TASK DATA
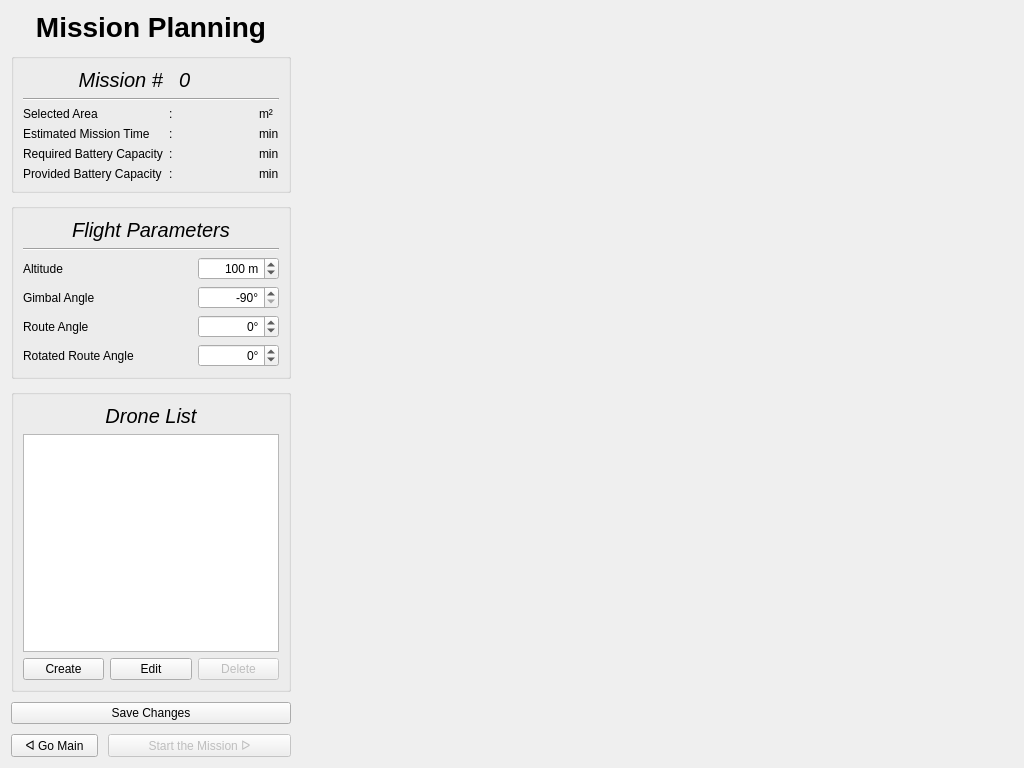
Above: UI/Preflight2/pre2_design.ui from cmpe-DroneLab/GeoFly3D before the change. Below: the same form after it.
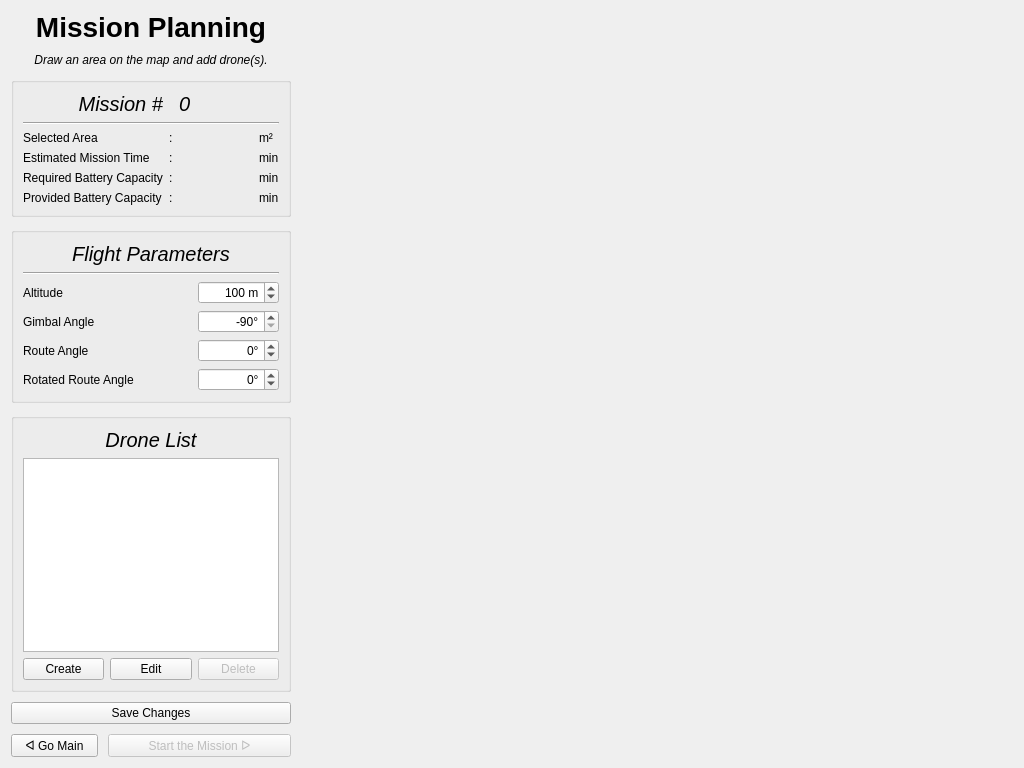
That is the form after the change.

Diff of the .ui file:
```diff
--- a/UI/Preflight2/pre2_design.ui
+++ b/UI/Preflight2/pre2_design.ui
@@ -15,7 +15,7 @@
   </property>
   <layout class="QHBoxLayout" name="horizontalLayout_2" stretch="0,4">
    <item>
-    <layout class="QVBoxLayout" name="v_lay_left" stretch="0,0,0,0,0">
+    <layout class="QVBoxLayout" name="v_lay_left" stretch="0,0,0,0,0,0">
      <property name="spacing">
       <number>10</number>
      </property>
@@ -35,6 +35,21 @@
        </property>
       </widget>
      </item>
+     <item>
+      <widget class="QLabel" name="label">
+       <property name="font">
+        <font>
+         <italic>true</italic>
+        </font>
+       </property>
+       <property name="text">
+        <string>Draw an area on the map and add drone(s).</string>
+       </property>
+       <property name="alignment">
+        <set>Qt::AlignCenter</set>
+       </property>
+      </widget>
+     </item>
      <item>
       <widget class="QGroupBox" name="gb_mission">
        <property name="title">
```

WORK TO BE COMPLETED
Search the records for the word "property" and copy every line where it occurs.

YOUR SOLUTION
   </property>
      <property name="spacing">
      </property>
        </property>
+       <property name="font">
+       </property>
+       <property name="text">
+       </property>
+       <property name="alignment">
+       </property>
        <property name="title">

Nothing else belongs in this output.